What you have to do:
In the data below, which lines hold "Multiple"? Copy every one.
-=-=-=-=-
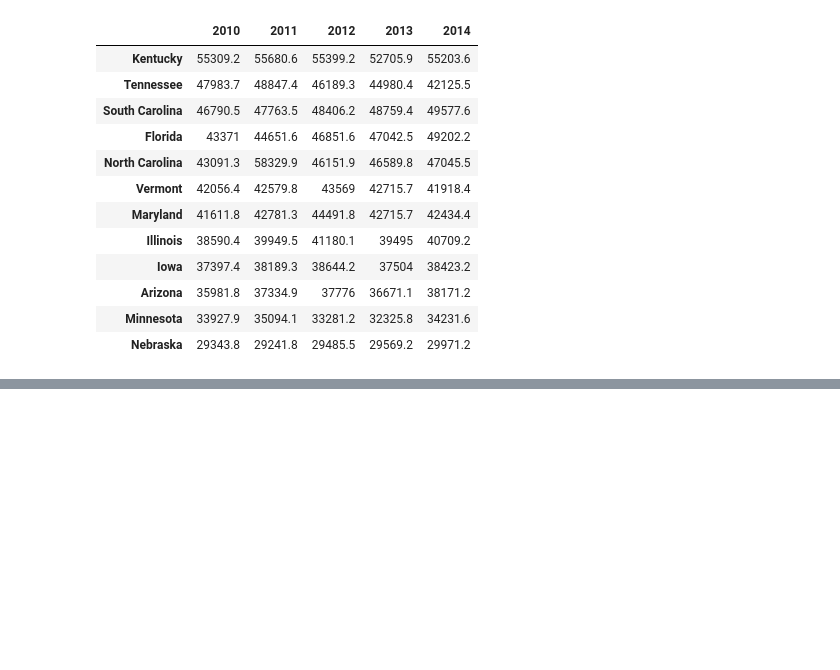
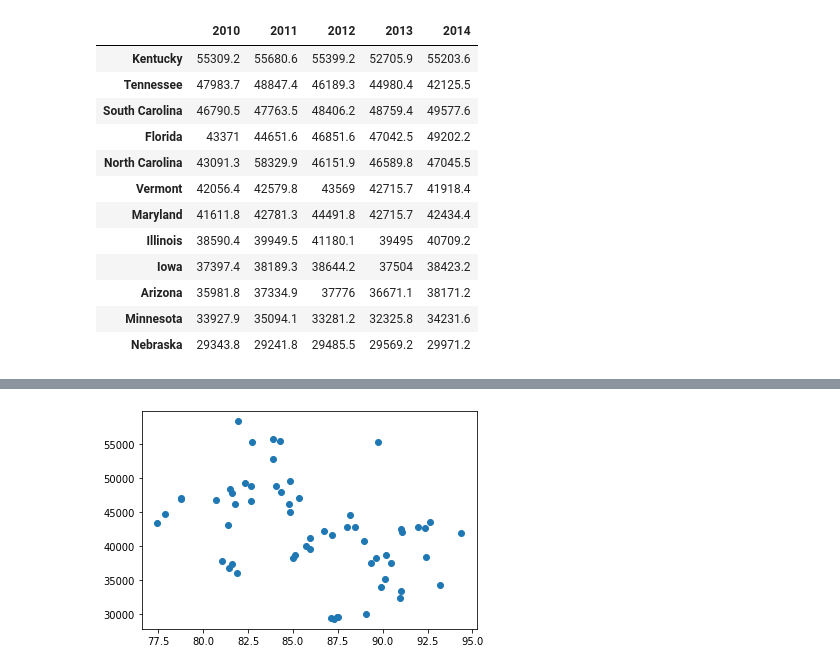
Before and after one commit to TJL30308/DREAM_Project, a Jupyter notebook: ER_Visits_Analysis.ipynb, the cells around one changed output, grey strips where cells are left out. Drawn from its saved outputs; the diff is of its cells as text; code cells hidden in the pictures; blank space fills up the shorter version.

```diff
--- a/ER_Visits_Analysis.ipynb
+++ b/ER_Visits_Analysis.ipynb
@@ -194,3 +231,3 @@ insured_data_copy.set_index('State')
 # %%
-insured_rate = pd.DataFrame(insured_data_copy.values / state_pop_copy.values * 100000, columns = years_list , index = states_list)
-insured_rate
+insured_rate = pd.DataFrame(insured_data_copy.values / state_pop_copy.values * 100, columns = years_list , index = states_list)
+insured_rate.sort_values(by = 2010, ascending = False)
@@ -196,0 +281,8 @@ insured_rate
+# %%
+x_values = insured_rate[[2010, 2011, 2012, 2013, 2014]]
+y_values = ER_visits_rate[[2010, 2011, 2012, 2013, 2014]]
+
+plt.scatter(x_values, y_values)
+plt.show()
+# %% [output]
+[figure, added]
```
Also changed, not shown: parts of 6 cells of this notebook.
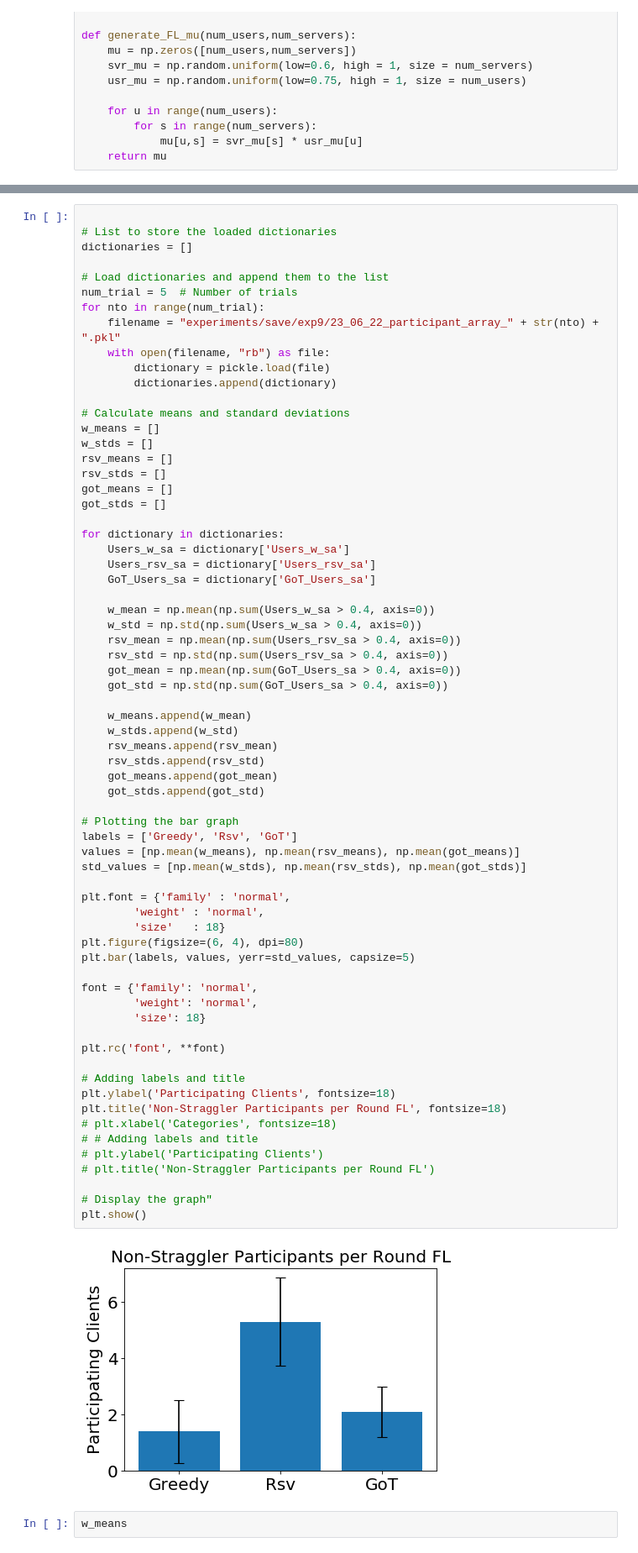
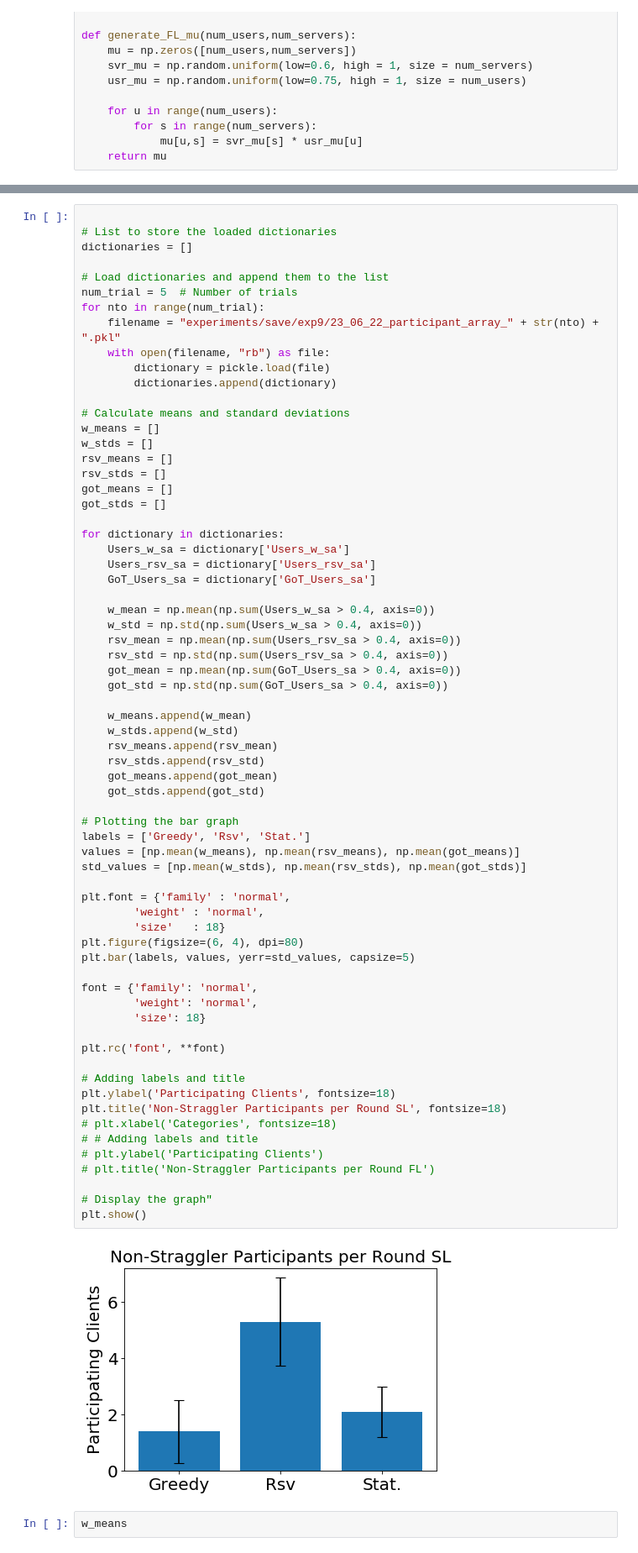
Before and after one commit to tj-kim/DistMEC, a Jupyter notebook: experiments/23_06_21 Exp9_2 Multiple Trials Run.ipynb, the cells around one changed output, grey strips where cells are left out. Shown at 84% size. Cells and saved outputs as stored; diff of their text form.

```diff
--- a/experiments/23_06_21 Exp9_2 Multiple Trials Run.ipynb
+++ b/experiments/23_06_21 Exp9_2 Multiple Trials Run.ipynb
@@ -218,36 +218,36 @@ for dictionary in dictionaries:
     rsv_stds.append(rsv_std)
     got_means.append(got_mean)
     got_stds.append(got_std)
 
 # Plotting the bar graph
-labels = ['Greedy', 'Rsv', 'GoT']
+labels = ['Greedy', 'Rsv', 'Stat.']
 values = [np.mean(w_means), np.mean(rsv_means), np.mean(got_means)]
 std_values = [np.mean(w_stds), np.mean(rsv_stds), np.mean(got_stds)]
 
 plt.font = {'family' : 'normal',
         'weight' : 'normal',
         'size'   : 18}
 plt.figure(figsize=(6, 4), dpi=80)
 plt.bar(labels, values, yerr=std_values, capsize=5)
 
 font = {'family': 'normal',
         'weight': 'normal',
         'size': 18}
 
 plt.rc('font', **font)
 
 # Adding labels and title
 plt.ylabel('Participating Clients', fontsize=18)
-plt.title('Non-Straggler Participants per Round FL', fontsize=18)
+plt.title('Non-Straggler Participants per Round SL', fontsize=18)
 # plt.xlabel('Categories', fontsize=18)
 # # Adding labels and title
 # plt.ylabel('Participating Clients')
 # plt.title('Non-Straggler Participants per Round FL')
 
 # Display the graph"
 plt.show()
 # %% [output]
-[figure, old version]
+[figure, new version]
 # %%
 w_means
 # %% [output]
```
Also changed, not shown: 1 other file.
-=-=-=-=-
Result for this exercise:
Before and after one commit to tj-kim/DistMEC, a Jupyter notebook: experiments/23_06_21 Exp9_2 Multiple Trials Run.ipynb, the cells around one changed output, grey strips where cells are left out. Shown at 84% size. Cells and saved outputs as stored; diff of their text form.
--- a/experiments/23_06_21 Exp9_2 Multiple Trials Run.ipynb
+++ b/experiments/23_06_21 Exp9_2 Multiple Trials Run.ipynb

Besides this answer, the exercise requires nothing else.